• **Material for this task**
--- START ---

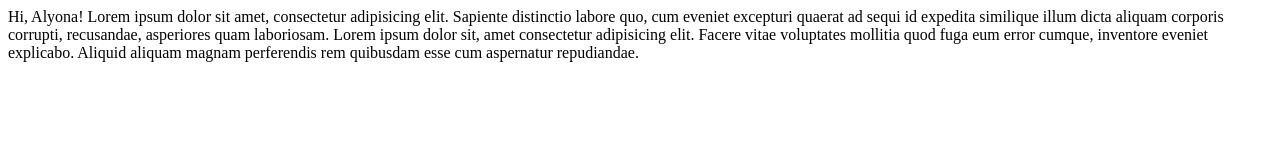
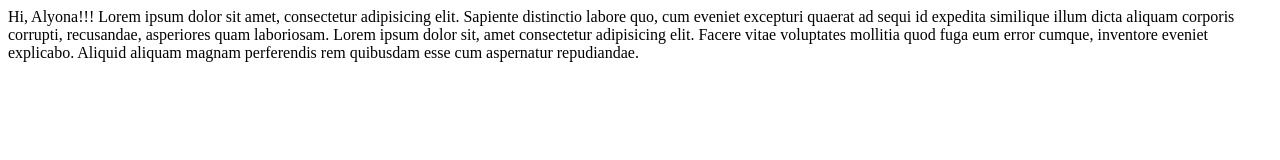
Before and after one commit to expmaestro/lesson3, a plain HTML site: page index.html in a window 1280 px wide. Drawn offline with Linux system fonts and the light colour scheme.

Commit message:
Added Hello!

```diff
--- a/index.html
+++ b/index.html
@@ -7,7 +7,7 @@
     <title>Document</title>
 </head>
 <body>
-    Hi, Alyona!
+    Hi, Alyona!!!
 
     Lorem ipsum dolor sit amet, consectetur adipisicing elit.
     Sapiente distinctio labore quo, cum eveniet excepturi quaerat ad sequi id
```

--- END ---

• **Task instructions**
Nothing but the records above, retyped exactly and stripped of images, should appear in the answer.

• **Result**
Before and after one commit to expmaestro/lesson3, a plain HTML site: page index.html in a window 1280 px wide. Drawn offline with Linux system fonts and the light colour scheme.

Commit message:
Added Hello!

```diff
--- a/index.html
+++ b/index.html
@@ -7,7 +7,7 @@
     <title>Document</title>
 </head>
 <body>
-    Hi, Alyona!
+    Hi, Alyona!!!
 
     Lorem ipsum dolor sit amet, consectetur adipisicing elit.
     Sapiente distinctio labore quo, cum eveniet excepturi quaerat ad sequi id
```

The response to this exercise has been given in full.